During the past months, the partners of the CI-YOU project have been working on the implementation of the project’s first Intellectual Output, which is related to a state-of-the-art analysis for the conceptualization of the Circular Economy Business Model.
In the first part of the research, partners defined Greek’s current state, which was beneficial for comprehending Greece’s current educational system. In particular, Greek students must attend an 11-year academic cycle comprised of kindergarten, primary school, and lower secondary school. Those willing to continue their education can choose a 3-year upper secondary school or 3-year vocational school cycle.
Regarding the legal framework, Greece’s Circular Economic National Strategy in 2018 focused on the legal, economic, and governance part and its implementation policy. The latter is divided into sustainability, circular entrepreneurship, and citizens’ circular living.
Greece has started making the initial steps in including Circular Economy in the educational curricula. In particular, the nine educational offers of secondary education primarily familiarize students with climate change and business models. The eight programs in Vocational Centers focus on entrepreneurship and sustainability topics, and the thirteen offers at higher education institutes concentrate on business administration, innovation, and sustainability.
Even if Greece hasn’t implemented many Circular Economic Business educational programs, good practices are worth mentioning. Circular Economic e-learning programs, internship offers in organizations implementing circular economy, and a master’s degree in applying entrepreneurial circular economy skills should be considered an essential advantage.
During the research, young people living in Greece have conveyed insightful views. At first, they consider they have a moderate knowledge of the Circular Economy topic. Young people firmly support the essence of using alternative sustainable materials, extending the product life, recycling waste into secondary raw materials, and designing green products. Furthermore, they regard sustainability and customer relationship as the most preferred topics for circular economy training. Youth also prefers presentations with expert inputs and short video tutorials, guides, tools and templates, peer learning, and mentoring sessions concerning the most appropriate learning method.
Professionals having expertise in green entrepreneurship have shared valuable insights. To be more specific, the experts contemplate the essence of developing leadership skills for young entrepreneurs. Blended learning, sharing circular economy businesses, mentoring, and learning by doing are considered the most critical parts of the training process. The majority have agreed that most Greek citizens and local authorities have started raising awareness on the circular economy.

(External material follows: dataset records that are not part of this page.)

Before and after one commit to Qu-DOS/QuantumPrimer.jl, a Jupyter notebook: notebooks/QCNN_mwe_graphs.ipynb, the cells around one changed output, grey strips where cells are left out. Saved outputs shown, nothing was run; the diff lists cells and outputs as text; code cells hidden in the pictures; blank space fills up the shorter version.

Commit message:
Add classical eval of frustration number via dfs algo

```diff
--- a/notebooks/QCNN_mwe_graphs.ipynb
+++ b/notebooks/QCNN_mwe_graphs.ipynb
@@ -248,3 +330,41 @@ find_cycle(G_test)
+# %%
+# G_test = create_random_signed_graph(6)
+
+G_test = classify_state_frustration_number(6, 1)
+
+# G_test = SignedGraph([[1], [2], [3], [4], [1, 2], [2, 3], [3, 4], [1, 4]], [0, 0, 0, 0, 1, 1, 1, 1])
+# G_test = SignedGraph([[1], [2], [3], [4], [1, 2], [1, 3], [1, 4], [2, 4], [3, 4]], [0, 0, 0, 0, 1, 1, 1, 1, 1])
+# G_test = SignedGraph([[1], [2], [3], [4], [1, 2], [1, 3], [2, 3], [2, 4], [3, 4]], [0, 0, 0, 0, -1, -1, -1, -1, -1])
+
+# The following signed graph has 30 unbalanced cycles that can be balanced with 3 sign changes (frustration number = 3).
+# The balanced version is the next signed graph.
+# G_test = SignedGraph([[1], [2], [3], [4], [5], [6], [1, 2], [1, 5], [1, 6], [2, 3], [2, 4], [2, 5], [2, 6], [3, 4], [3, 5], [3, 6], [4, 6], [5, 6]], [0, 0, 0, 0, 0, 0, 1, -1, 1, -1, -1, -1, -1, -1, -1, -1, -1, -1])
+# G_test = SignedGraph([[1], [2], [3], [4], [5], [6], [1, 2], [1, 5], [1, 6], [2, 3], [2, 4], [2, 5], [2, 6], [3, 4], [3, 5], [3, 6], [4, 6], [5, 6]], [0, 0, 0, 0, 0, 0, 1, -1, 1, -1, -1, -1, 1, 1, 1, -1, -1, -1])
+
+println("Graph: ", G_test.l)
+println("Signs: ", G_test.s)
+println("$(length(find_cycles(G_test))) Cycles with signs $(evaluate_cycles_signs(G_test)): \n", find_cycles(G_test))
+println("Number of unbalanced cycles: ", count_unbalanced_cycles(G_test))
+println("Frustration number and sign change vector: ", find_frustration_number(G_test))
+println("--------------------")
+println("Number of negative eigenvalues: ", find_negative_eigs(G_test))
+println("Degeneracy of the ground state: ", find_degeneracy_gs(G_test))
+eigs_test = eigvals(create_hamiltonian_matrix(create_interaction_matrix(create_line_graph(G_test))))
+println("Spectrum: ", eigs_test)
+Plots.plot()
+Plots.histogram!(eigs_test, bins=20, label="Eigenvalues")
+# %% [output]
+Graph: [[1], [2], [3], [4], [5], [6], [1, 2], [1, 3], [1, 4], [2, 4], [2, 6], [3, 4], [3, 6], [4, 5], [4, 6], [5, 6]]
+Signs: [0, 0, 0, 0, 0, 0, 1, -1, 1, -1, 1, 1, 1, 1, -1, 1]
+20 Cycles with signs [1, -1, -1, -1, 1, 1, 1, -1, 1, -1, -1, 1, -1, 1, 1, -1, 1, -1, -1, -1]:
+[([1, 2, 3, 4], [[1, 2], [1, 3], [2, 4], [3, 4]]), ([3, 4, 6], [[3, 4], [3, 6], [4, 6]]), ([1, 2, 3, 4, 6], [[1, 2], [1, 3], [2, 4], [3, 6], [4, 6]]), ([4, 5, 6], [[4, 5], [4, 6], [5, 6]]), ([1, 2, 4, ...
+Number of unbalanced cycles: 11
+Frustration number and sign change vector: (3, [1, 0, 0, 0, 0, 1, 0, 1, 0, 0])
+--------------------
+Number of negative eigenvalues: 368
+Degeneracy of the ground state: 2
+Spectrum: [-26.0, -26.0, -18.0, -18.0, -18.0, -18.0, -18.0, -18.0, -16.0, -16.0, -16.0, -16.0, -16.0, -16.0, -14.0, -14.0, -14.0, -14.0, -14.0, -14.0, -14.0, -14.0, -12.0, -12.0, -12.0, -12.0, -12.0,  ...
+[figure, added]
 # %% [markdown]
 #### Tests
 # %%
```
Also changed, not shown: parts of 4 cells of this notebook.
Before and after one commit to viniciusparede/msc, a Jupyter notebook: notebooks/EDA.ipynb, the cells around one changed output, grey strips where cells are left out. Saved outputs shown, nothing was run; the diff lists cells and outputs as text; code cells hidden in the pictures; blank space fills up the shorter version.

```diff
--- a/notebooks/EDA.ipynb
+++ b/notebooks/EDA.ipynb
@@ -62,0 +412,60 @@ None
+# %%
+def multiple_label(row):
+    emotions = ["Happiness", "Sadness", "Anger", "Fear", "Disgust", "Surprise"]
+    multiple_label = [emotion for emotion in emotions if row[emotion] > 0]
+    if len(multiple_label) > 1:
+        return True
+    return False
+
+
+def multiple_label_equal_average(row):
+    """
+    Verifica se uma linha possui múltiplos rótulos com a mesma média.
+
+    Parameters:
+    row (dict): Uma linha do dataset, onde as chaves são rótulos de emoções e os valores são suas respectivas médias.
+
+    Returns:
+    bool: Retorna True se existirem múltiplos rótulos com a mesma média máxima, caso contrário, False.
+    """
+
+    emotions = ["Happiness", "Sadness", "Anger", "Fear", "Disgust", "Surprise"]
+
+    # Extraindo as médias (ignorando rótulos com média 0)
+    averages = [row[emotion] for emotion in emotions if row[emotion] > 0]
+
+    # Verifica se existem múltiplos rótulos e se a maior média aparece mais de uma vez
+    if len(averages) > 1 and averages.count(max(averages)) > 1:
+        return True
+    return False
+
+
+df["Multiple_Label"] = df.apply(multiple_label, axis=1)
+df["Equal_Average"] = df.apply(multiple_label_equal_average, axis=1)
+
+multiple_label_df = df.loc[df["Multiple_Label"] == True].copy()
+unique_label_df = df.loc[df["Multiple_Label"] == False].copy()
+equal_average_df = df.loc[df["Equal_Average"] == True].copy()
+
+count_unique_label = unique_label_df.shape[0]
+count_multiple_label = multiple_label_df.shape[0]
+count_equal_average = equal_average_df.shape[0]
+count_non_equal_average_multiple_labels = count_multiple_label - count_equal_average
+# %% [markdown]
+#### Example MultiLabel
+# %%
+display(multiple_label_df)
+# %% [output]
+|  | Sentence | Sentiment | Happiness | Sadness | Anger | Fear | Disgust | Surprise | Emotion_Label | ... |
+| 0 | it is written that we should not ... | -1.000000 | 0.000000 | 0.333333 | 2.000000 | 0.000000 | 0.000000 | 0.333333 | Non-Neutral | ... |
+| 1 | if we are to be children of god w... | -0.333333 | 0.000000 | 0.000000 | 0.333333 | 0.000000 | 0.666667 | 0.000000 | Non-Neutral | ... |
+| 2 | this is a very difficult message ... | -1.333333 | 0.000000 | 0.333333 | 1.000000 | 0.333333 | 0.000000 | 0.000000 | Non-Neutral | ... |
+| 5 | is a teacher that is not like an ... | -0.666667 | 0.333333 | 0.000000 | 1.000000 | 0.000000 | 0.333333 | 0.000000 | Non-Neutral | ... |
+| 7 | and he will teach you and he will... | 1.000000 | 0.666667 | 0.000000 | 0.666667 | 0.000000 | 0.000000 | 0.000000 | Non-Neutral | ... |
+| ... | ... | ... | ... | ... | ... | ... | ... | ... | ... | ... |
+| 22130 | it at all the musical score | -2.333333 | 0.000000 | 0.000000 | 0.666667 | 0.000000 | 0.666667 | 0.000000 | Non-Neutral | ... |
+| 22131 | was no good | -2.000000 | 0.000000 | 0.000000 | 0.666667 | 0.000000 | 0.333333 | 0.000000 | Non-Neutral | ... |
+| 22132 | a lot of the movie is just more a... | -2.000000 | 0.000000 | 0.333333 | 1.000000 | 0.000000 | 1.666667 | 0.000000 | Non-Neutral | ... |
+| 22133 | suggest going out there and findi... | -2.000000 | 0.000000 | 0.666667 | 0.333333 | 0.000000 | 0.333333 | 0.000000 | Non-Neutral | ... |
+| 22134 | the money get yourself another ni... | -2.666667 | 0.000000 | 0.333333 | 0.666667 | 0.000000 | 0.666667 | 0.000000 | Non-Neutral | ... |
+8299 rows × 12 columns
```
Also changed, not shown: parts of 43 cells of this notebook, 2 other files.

In a nutshell, Greece has set the basis to create and develop circular economy businesses led by skillful young entrepreneurs. More and more young people and experts are willing to collaborate actively and contribute to the global goal of ensuring the environment’s protection.
Christina Triantafyllou, AKMI
Evangelia Karathanasi, iED